Following the tragic death of four cyclists on the January 8, 2006, North Wales Police carried out the biggest investigation into a road crash that they had ever undertaken, with the verdict delivered June 27, 2007.
The jury found there were a number of contributory factors to their deaths including a serious lack of communication between the North Wales Police, Conwy Borough Council and Denbighshire Council. The Coroner strongly criticised the decision of the Chief Crown Prosecutor not to prosecute the driver whose car collided with the cyclists.
After the hearing, the families' lawyer, William Hoskins, read out a statement on their behalf. "Following 18 months of unanswered questions and delays, which have added to the immense grief, and suffering caused by the tragic deaths of Dave, Maurice, Thomas and Wayne, the families are relieved that the Coroner and jury have conducted a thorough investigation into this tragic event. Our lawyers, on our behalf, made clear to the Chief Crown Prosecutor, our disbelief at the decision not to prosecute Mr Harris for driving offences.
"We remain unhappy with that decision in the light of the evidence heard by the Coroner. In fact, we feel badly let down by this decision and that Justice has not been served. We feel that in the light of the evidence that was available in the early hours of Sunday morning, the A547 should have been gritted before the fatal accident. However, we hope that this tragedy will cause lessons to be learned and that both the highway authorities involved and the Police will now take steps to ensure that protocols and procedures are revised to better protect the safety of all road users in the future."
British Cycling's President Brian Cookson and Chief Executive Peter King have both responded to the results of the inquest.
Brian Cookson described that "the whole of British Cycling was shocked by this terrible tragedy, and we were determined to do all we could as an organisation, to support the families. I'd like to offer our condolences and ongoing support to the families of Maurice, Dave, Thomas and Wayne."
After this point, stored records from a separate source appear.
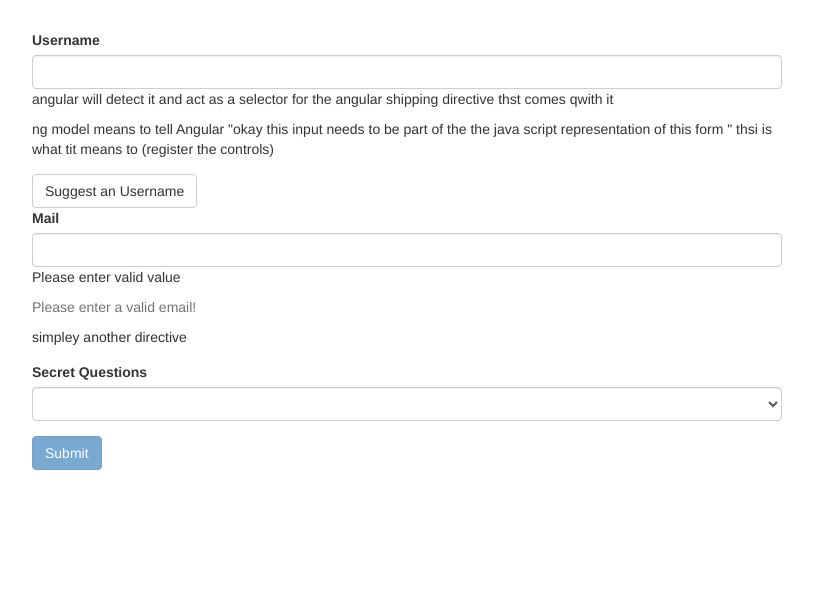
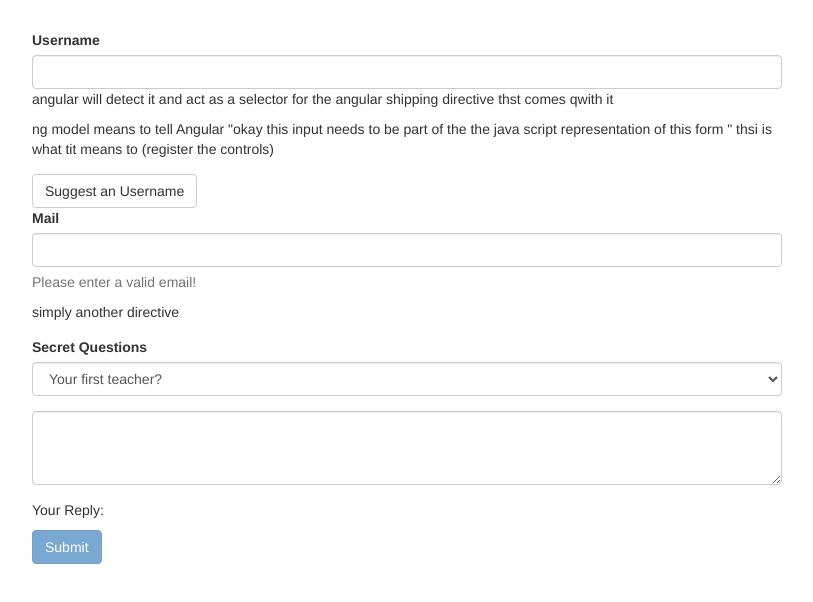
Before and after one commit to AlexSkarlatov/Angular-Forms-Practice, an Angular app in the folder forms-td-start/: page / in a window 1280 px wide. Shown: the top 602 px of the page, without its empty margins (233-1046 px from the left). Built offline with nearby package versions, Linux system fonts and the light colour scheme.

Commit message:
<p>how to gourpu form items together</p>

```diff
--- a/forms-td-start/src/app/app.component.html
+++ b/forms-td-start/src/app/app.component.html
@@ -28,9 +28,9 @@
              required
              email
              #email="ngModel">
-             <p *ngIf="!email.valid">Please enter valid value</p>
+             <p *ngIf="!email.valid && email.touched">Please enter valid value</p>
              <span class="help-block">Please enter a valid email!</span>
-             <p>simpley another directive</p>
+             <p>simply another directive</p>
           </div>
         </div>
         <div class="form-group">
@@ -38,12 +38,20 @@
           <select
            id="secret"
           class="form-control"
-          ngModel
+          [ngModel]="defaultQuestion"
           name="secret">
             <option value="pet">Your first Pet?</option>
             <option value="teacher">Your first teacher?</option>
           </select>
         </div>
+        <div class="form-group">
+            <textarea
+            name="questionAnswer"
+             rows="3"
+             class="form-control"
+             [(ngModel)]="answer"></textarea>
+        </div>
+        <p> Your Reply: {{ answer }}</p>
         <button
         class="btn btn-primary"
          type="submit"
--- a/forms-td-start/src/app/app.component.ts
+++ b/forms-td-start/src/app/app.component.ts
@@ -6,7 +6,9 @@ import { NgForm } from "@angular/forms";
   styleUrls: ['./app.component.css']
 })
 export class AppComponent {
-  @ViewChild('f','d') signupForm: NgFrom;
+  @ViewChild('f','f') signupForm: NgForm;
+  defaultQuestion = 'teacher';
+  answer = '';
   suggestUserName() {
     const suggestedName = 'Superuser';
   }
```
Peter King mentioned that he is glad there was further investigation and that everybody involved had "a right to be concerned [with the initial finding]."